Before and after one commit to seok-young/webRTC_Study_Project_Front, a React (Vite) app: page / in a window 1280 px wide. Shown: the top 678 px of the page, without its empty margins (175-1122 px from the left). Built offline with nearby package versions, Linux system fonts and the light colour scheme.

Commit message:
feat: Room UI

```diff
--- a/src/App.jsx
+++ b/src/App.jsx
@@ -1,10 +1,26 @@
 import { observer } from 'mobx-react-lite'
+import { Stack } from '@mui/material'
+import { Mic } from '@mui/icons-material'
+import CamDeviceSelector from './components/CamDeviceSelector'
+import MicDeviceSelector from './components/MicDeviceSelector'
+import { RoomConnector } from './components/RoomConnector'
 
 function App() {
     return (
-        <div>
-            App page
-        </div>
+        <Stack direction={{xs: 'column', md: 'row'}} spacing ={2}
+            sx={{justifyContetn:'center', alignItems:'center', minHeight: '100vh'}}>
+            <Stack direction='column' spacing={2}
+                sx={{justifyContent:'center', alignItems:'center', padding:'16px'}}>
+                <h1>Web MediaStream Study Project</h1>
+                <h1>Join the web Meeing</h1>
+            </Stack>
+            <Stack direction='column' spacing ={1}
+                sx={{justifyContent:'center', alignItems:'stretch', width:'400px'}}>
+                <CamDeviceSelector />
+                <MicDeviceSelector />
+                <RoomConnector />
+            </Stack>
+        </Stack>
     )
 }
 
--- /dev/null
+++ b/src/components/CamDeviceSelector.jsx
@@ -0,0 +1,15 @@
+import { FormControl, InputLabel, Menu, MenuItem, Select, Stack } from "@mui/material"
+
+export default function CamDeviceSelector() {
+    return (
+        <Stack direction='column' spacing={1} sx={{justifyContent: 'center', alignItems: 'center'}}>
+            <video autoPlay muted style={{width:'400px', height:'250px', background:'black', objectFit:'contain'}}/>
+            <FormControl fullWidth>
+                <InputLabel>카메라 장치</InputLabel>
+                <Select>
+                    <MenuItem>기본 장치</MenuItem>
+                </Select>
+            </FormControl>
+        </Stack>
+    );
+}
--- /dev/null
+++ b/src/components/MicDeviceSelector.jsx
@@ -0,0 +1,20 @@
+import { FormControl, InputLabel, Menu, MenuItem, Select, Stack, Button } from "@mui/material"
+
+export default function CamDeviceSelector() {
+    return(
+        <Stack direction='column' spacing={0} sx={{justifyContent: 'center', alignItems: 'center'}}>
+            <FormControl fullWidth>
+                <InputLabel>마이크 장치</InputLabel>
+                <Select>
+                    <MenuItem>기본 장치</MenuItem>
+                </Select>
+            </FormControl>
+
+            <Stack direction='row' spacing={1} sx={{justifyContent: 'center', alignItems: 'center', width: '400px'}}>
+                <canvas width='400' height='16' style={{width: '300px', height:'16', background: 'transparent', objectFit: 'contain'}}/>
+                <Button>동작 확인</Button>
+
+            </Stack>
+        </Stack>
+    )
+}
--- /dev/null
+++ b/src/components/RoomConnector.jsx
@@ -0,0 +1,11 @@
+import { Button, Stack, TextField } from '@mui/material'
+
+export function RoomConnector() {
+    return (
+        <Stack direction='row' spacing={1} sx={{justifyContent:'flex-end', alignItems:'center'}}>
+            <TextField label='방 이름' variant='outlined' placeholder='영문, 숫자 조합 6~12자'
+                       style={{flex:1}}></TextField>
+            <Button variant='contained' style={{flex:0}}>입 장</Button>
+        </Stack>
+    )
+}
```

============================================================

**Requirement:** Every line of the data should be copied exactly.

**Task solution:**
Before and after one commit to seok-young/webRTC_Study_Project_Front, a React (Vite) app: page / in a window 1280 px wide. Shown: the top 678 px of the page, without its empty margins (175-1122 px from the left). Built offline with nearby package versions, Linux system fonts and the light colour scheme.

Commit message:
feat: Room UI

```diff
--- a/src/App.jsx
+++ b/src/App.jsx
@@ -1,10 +1,26 @@
 import { observer } from 'mobx-react-lite'
+import { Stack } from '@mui/material'
+import { Mic } from '@mui/icons-material'
+import CamDeviceSelector from './components/CamDeviceSelector'
+import MicDeviceSelector from './components/MicDeviceSelector'
+import { RoomConnector } from './components/RoomConnector'
 
 function App() {
     return (
-        <div>
-            App page
-        </div>
+        <Stack direction={{xs: 'column', md: 'row'}} spacing ={2}
+            sx={{justifyContetn:'center', alignItems:'center', minHeight: '100vh'}}>
+            <Stack direction='column' spacing={2}
+                sx={{justifyContent:'center', alignItems:'center', padding:'16px'}}>
+                <h1>Web MediaStream Study Project</h1>
+                <h1>Join the web Meeing</h1>
+            </Stack>
+            <Stack direction='column' spacing ={1}
+                sx={{justifyContent:'center', alignItems:'stretch', width:'400px'}}>
+                <CamDeviceSelector />
+                <MicDeviceSelector />
+                <RoomConnector />
+            </Stack>
+        </Stack>
     )
 }
 
--- /dev/null
+++ b/src/components/CamDeviceSelector.jsx
@@ -0,0 +1,15 @@
+import { FormControl, InputLabel, Menu, MenuItem, Select, Stack } from "@mui/material"
+
+export default function CamDeviceSelector() {
+    return (
+        <Stack direction='column' spacing={1} sx={{justifyContent: 'center', alignItems: 'center'}}>
+            <video autoPlay muted style={{width:'400px', height:'250px', background:'black', objectFit:'contain'}}/>
+            <FormControl fullWidth>
+                <InputLabel>카메라 장치</InputLabel>
+                <Select>
+                    <MenuItem>기본 장치</MenuItem>
+                </Select>
+            </FormControl>
+        </Stack>
+    );
+}
--- /dev/null
+++ b/src/components/MicDeviceSelector.jsx
@@ -0,0 +1,20 @@
+import { FormControl, InputLabel, Menu, MenuItem, Select, Stack, Button } from "@mui/material"
+
+export default function CamDeviceSelector() {
+    return(
+        <Stack direction='column' spacing={0} sx={{justifyContent: 'center', alignItems: 'center'}}>
+            <FormControl fullWidth>
+                <InputLabel>마이크 장치</InputLabel>
+                <Select>
+                    <MenuItem>기본 장치</MenuItem>
+                </Select>
+            </FormControl>
+
+            <Stack direction='row' spacing={1} sx={{justifyContent: 'center', alignItems: 'center', width: '400px'}}>
+                <canvas width='400' height='16' style={{width: '300px', height:'16', background: 'transparent', objectFit: 'contain'}}/>
+                <Button>동작 확인</Button>
+
+            </Stack>
+        </Stack>
+    )
+}
--- /dev/null
+++ b/src/components/RoomConnector.jsx
@@ -0,0 +1,11 @@
+import { Button, Stack, TextField } from '@mui/material'
+
+export function RoomConnector() {
+    return (
+        <Stack direction='row' spacing={1} sx={{justifyContent:'flex-end', alignItems:'center'}}>
+            <TextField label='방 이름' variant='outlined' placeholder='영문, 숫자 조합 6~12자'
+                       style={{flex:1}}></TextField>
+            <Button variant='contained' style={{flex:0}}>입 장</Button>
+        </Stack>
+    )
+}
```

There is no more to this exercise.